I recently came across Laurie Shrage’s New York Times opinion piece, “Is Forced Fatherhood Fair?”

Shrage’s piece is an interesting take on the legal options that fathers facing unexpected pregnancies—or, as Shrage, a professor of philosophy and women’s and gender studies at Florida International University, calls them, “accidental pregnancies”—have vis-à-vis women’s options.

The article merits reading in its own right, as the structure of legal parenthood is a worthy topic unto itself, but a particular line towards the end of her piece caught my eye for different reasons:

In consenting to sex, neither a man nor a woman gives consent to become a parent, just as in consenting to any activity, one does not consent to yield to all the accidental outcomes that might flow from that activity.

The view expressed here is such an impoverished one that one scarcely knows what to say, especially to a philosophy professor.

One becomes a parent by conceiving a child. One (typically) conceives a child through an act of intercourse. So, Shrage is arguing that conception—which is the fruit of and thus can be fairly paired with fertility—is “accidental” to the act of intercourse.

Catholic moral philosophy states that the structure  of human actions derives from the intent of the agent executing that action and is not determined simply by the “natural” structure of that action itself. So in this sense, an “accidental” pregnancy is simply an unintended pregnancy.

But one gets a sense reading Shrage’s piece that she believes fertility to be truly accidental to intercourse—intelligibly separable from it and optionally coupled with it, on occasion.

She explicitly acknowledges a corollary: Parenthood—as a fruit of fertility—is also separable from the decision to sleep together.

Thus the cycle is complete: Sex, children, marriage and family are all accidentally related rather than intrinsically related through choices, actions and intentions. These things may occasionally mingle, but they bear no essential relationship to one another. There's no integrated core that unites them.

Thus the typical decision to sleep together remains a reciprocally self-directed action. John Paul II called such sexual encounters, closed to the gift of life and even fearful of it, “mutual masturbation.”

Masturbating is one of the most selfish things a person can do. America’s children suffer dearly for our adult selfishness, or perhaps more fairly, thoughtlessness; a type of thoughtlessness perpetuated by the recent push to institutionalize intrinsically sterile couples’—same-sex couples—relationships as “marriages.”

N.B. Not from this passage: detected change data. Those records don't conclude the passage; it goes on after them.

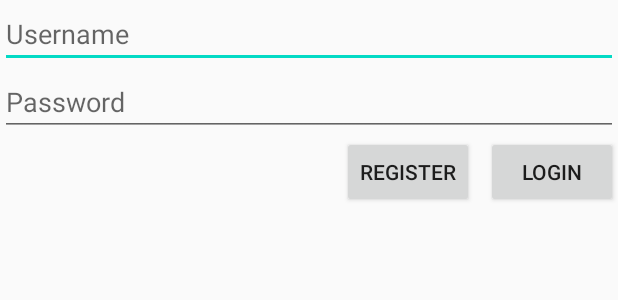
After one commit to ZacharyTherrien/Android-Project, an Android app: the layout fragment_login.xml on its own in the app's theme, with its tools: preview values and no code run, on a phone screen of 412 x 824 dp. The commit adds this screen. Shown: the top 300 px of the screen. Run offline under Robolectric (Android 15) with nearby library versions, the phone set to English and light mode, and no system bars.

Commit message:
Added Layout and Folders
Simply created files to be used for the layout and then created some folders as a skeleton.

```diff
--- a/app/src/main/AndroidManifest.xml
+++ b/app/src/main/AndroidManifest.xml
@@ -9,7 +9,7 @@
         android:roundIcon="@mipmap/ic_launcher_round"
         android:supportsRtl="true"
         android:theme="@style/AppTheme">
-        <activity android:name=".MainActivity">
+        <activity android:name=".HomeActivity">
             <intent-filter>
                 <action android:name="android.intent.action.MAIN" />
 
--- a/app/src/main/java/com/example/project/MainActivity.java
+++ b/app/src/main/java/com/example/project/HomeActivity.java
@@ -4,11 +4,11 @@ import androidx.appcompat.app.AppCompatActivity;
 
 import android.os.Bundle;
 
-public class MainActivity extends AppCompatActivity {
+public class HomeActivity extends AppCompatActivity {
 
     @Override
     protected void onCreate(Bundle savedInstanceState) {
         super.onCreate(savedInstanceState);
-        setContentView(R.layout.activity_main);
+        setContentView(R.layout.activity_home);
     }
 }
--- /dev/null
+++ b/app/src/main/res/layout/content_home.xml
@@ -0,0 +1,6 @@
+<?xml version="1.0" encoding="utf-8"?>
+<androidx.constraintlayout.widget.ConstraintLayout
+    xmlns:android="http://schemas.android.com/apk/res/android" android:layout_width="match_parent"
+    android:layout_height="match_parent">
+
+</androidx.constraintlayout.widget.ConstraintLayout>
--- /dev/null
+++ b/app/src/main/res/layout/fragment_home.xml
@@ -0,0 +1,6 @@
+<?xml version="1.0" encoding="utf-8"?>
+<androidx.constraintlayout.widget.ConstraintLayout
+    xmlns:android="http://schemas.android.com/apk/res/android" android:layout_width="match_parent"
+    android:layout_height="match_parent">
+
+</androidx.constraintlayout.widget.ConstraintLayout>
--- /dev/null
+++ b/app/src/main/res/layout/fragment_login.xml
@@ -0,0 +1,51 @@
+<?xml version="1.0" encoding="utf-8"?>
+<androidx.constraintlayout.widget.ConstraintLayout xmlns:android="http://schemas.android.com/apk/res/android"
+    xmlns:app="http://schemas.android.com/apk/res-auto"
+    xmlns:tools="http://schemas.android.com/tools"
+    android:layout_width="match_parent"
+    android:layout_height="match_parent"
+    tools:context=".ui.login.LoginFragment"
+    tools:showIn="@layout/activity_login">
+
+    <EditText
+        android:id="@+id/username_EditText"
+        android:layout_width="0dp"
+        android:layout_height="wrap_content"
+        android:ems="10"
+        android:hint="Username"
+        android:inputType="textPersonName"
+        app:layout_constraintEnd_toEndOf="parent"
+        app:layout_constraintStart_toStartOf="parent"
+        app:layout_constraintTop_toTopOf="parent" />
+
+    <EditText
+        android:id="@+id/password_EditText"
+        android:layout_width="0dp"
+        android:layout_height="wrap_content"
+        android:ems="10"
+        android:hint="Password"
+        android:inputType="textPassword"
+        app:layout_constraintEnd_toEndOf="parent"
+        app:layout_constraintStart_toStartOf="parent"
+        app:layout_constraintTop_toBottomOf="@+id/username_EditText" />
+
+    <Button
+        android:id="@+id/login_Button"
+        android:layout_width="wrap_content"
+        android:layout_height="wrap_content"
+        android:text="Login"
+        app:layout_constraintEnd_toEndOf="parent"
+        app:layout_constraintTop_toBottomOf="@+id/password_EditText" />
+
+    <Button
+        android:id="@+id/register_Button"
+        android:layout_width="wrap_content"
+        android:layout_height="wrap_content"
+        android:layout_marginEnd="8dp"
+        android:text="Register"
+        app:layout_constraintBottom_toBottomOf="@+id/login_Button"
+        app:layout_constraintEnd_toStartOf="@+id/login_Button"
+        app:layout_constraintTop_toTopOf="@+id/login_Button"
+        app:layout_constraintVertical_bias="0.0" />
+
+</androidx.constraintlayout.widget.ConstraintLayout>
--- /dev/null
+++ b/app/src/main/res/layout/fragment_task_entry.xml
@@ -0,0 +1,6 @@
+<?xml version="1.0" encoding="utf-8"?>
+<androidx.constraintlayout.widget.ConstraintLayout
+    xmlns:android="http://schemas.android.com/apk/res/android" android:layout_width="match_parent"
+    android:layout_height="match_parent">
+
+</androidx.constraintlayout.widget.ConstraintLayout>
```
Also changed, not shown: app/src/main/java/com/example/project/login/LoginDialogFragment.java (added, +65 -0 lines), app/src/main/java/com/example/project/login/LoginManager.java (added, +51 -0 lines), app/src/main/java/com/example/project/login/LoginManagerStub.java (added, +141 -0 lines), app/src/main/java/com/example/project/login/OnLoginListener.java (added, +30 -0 lines), app/src/main/java/com/example/project/login/RegisterDialogFragment.java (added, +68 -0 lines), app/src/main/java/com/example/project/ui/util/DatePickerDialogFragment.java (added, +88 -0 lines), app/src/main/java/com/example/project/ui/util/TimePickerDialogFragment.java (added, +87 -0 lines), app/src/main/res/layout/fragment_register.xml (added, +58 -0 lines), app/src/main/res/layout/activity_home.xml (renamed from app/src/main/res/layout/activity_main.xml).
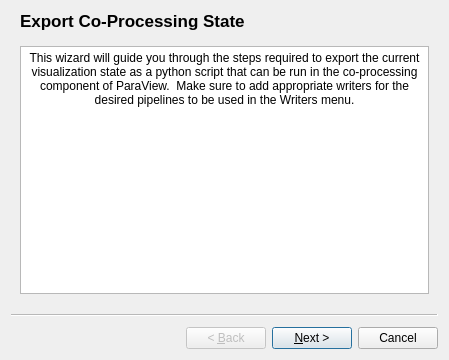
Above: Plugins/CoProcessingScriptGenerator/Resources/ExportStateWizard.ui from Kitware/ParaView before the change. Below: the same form after it.
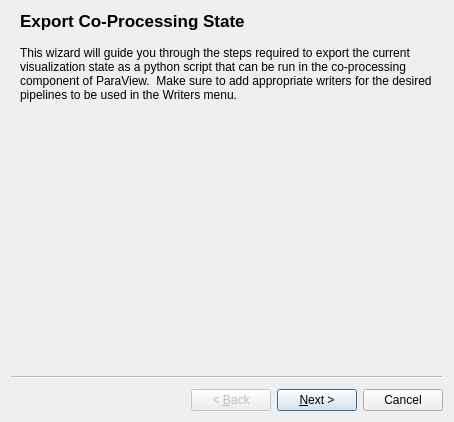
That is the form after the change. Custom widgets are drawn as their Qt base class.

Commit message:
Coprocessing plugin export state wizard improvements.
Better layout for the export state wizard as well as allowing double
clicking the simulation inputs and all inputs to remove/add them
in the second page of the wizard.

```diff
--- a/Plugins/CoProcessingScriptGenerator/Resources/ExportStateWizard.ui
+++ b/Plugins/CoProcessingScriptGenerator/Resources/ExportStateWizard.ui
@@ -6,14 +6,14 @@
    <rect>
     <x>0</x>
     <y>0</y>
-    <width>449</width>
-    <height>360</height>
+    <width>454</width>
+    <height>422</height>
    </rect>
   </property>
   <property name="minimumSize">
    <size>
-    <width>200</width>
-    <height>100</height>
+    <width>300</width>
+    <height>320</height>
    </size>
   </property>
   <property name="windowTitle">
@@ -28,28 +28,31 @@
    </attribute>
    <layout class="QGridLayout" name="gridLayout">
     <item row="0" column="0">
-     <widget class="QTextEdit" name="textEdit">
-      <property name="enabled">
-       <bool>true</bool>
+     <widget class="QLabel" name="label">
+      <property name="text">
+       <string>This wizard will guide you through the steps required to export the current visualization state as a python script that can be run in the co-processing component of ParaView.  Make sure to add appropriate writers for the desired pipelines to be used in the Writers menu.</string>
       </property>
-      <property name="undoRedoEnabled">
-       <bool>false</bool>
+      <property name="alignment">
+       <set>Qt::AlignLeading|Qt::AlignLeft|Qt::AlignTop</set>
       </property>
-      <property name="readOnly">
+      <property name="wordWrap">
        <bool>true</bool>
       </property>
-      <property name="html">
-       <string>&lt;!DOCTYPE HTML PUBLIC &quot;-//W3C//DTD HTML 4.0//EN&quot; &quot;http://www.w3.org/TR/REC-html40/strict.dtd&quot;&gt;
-&lt;html&gt;&lt;head&gt;&lt;meta name=&quot;qrichtext&quot; content=&quot;1&quot; /&gt;&lt;style type=&quot;text/css&quot;&gt;
-p, li { white-space: pre-wrap; }
-&lt;/style&gt;&lt;/head&gt;&lt;body style=&quot; font-family:'Sans Serif'; font-size:9pt; font-weight:400; font-style:normal;&quot;&gt;
-&lt;table border=&quot;0&quot; style=&quot;-qt-table-type: root; margin-top:4px; margin-bottom:4px; margin-left:4px; margin-right:4px;&quot;&gt;
-&lt;tr&gt;
-&lt;td style=&quot;border: none;&quot;&gt;
-&lt;p align=&quot;center&quot; style=&quot; margin-top:0px; margin-bottom:0px; margin-left:0px; margin-right:0px; -qt-block-indent:0; text-indent:0px;&quot;&gt;&lt;span style=&quot; font-family:'Helvetica';&quot;&gt;This wizard will guide you through the steps required to export the current visualization state as a python script that can be run in the co-processing component of ParaView.  Make sure to add appropriate writers for the desired pipelines to be used in the Writers menu.&lt;/span&gt;&lt;/p&gt;&lt;/td&gt;&lt;/tr&gt;&lt;/table&gt;&lt;/body&gt;&lt;/html&gt;</string>
-      </property>
      </widget>
     </item>
+    <item row="1" column="0">
+     <spacer name="verticalSpacer_2">
+      <property name="orientation">
+       <enum>Qt::Vertical</enum>
+      </property>
+      <property name="sizeHint" stdset="0">
+       <size>
+        <width>20</width>
+        <height>40</height>
+       </size>
+      </property>
+     </spacer>
+    </item>
    </layout>
   </widget>
   <widget class="pqCPExportStateWizardPage2" name="wizardPage2">
```
Left out of the diff: 108 changed lines with no effect on the pictures. Lines whose indentation alone changed are shown as unchanged. The commit also changes 2 other files.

If the “object,” “point,” “design” or “nature” of intercourse doesn’t involve the conception of a child—which is exactly what does happen when a man and a woman sleep together unless they introduce truly “accidental” factors into the equation or suffer from a biological pathology—what is it about?

Dr. Mark Regnerus’s answer from his wry Public Discourse piece on the modern meaning of sex comes to mind: It’s about the recreation.

Yet it occurs to me that the widespread cultural dismissal of such an obviously intrinsic consequence of sex (conception) can only stem from a willful substitution of what Regnerus calls “the crowning glory of natural human creativity”—that is, fertility—with a vision of sex as a functionally sterile, but enjoyable, leisure activity. Like playing tennis on a warm day, or going to the spa, only more pleasurable. The same in type, but better in degree.

The underlying assumptions of Shrage’s piece raises the question: What concrete steps can society take to reestablish a vision of human sexuality that embraces, rather than seeking to obviate, human fertility?

One might begin with some reading. John Paul II wrote beautifully on this topic in his Theology of the Body addresses, and he expresses a vision of human sexuality that has been embraced by Christians and others alike.

Forced fatherhood, and a whole host of complicated legal and political problems—not to mention the truly terrifying prospects that most young children face now in our broken sexual, marriage and family cultures—could be subverted by returning to the basics.

Our discussions about absent fathers or partial birth abortions (a true misnomer, by the way) or the HHS mandate’s coercion of religious employers would be more fruitful if we included in them a consideration of the real sources of problem, rather than diagnosing and arguing about symptoms.

We need more cultural and especially religious consideration of this simple question, generally broached in so many religious circles and yet formally undermined by so many religious perspectives on contraceptives:

What has fertility to do with sexuality?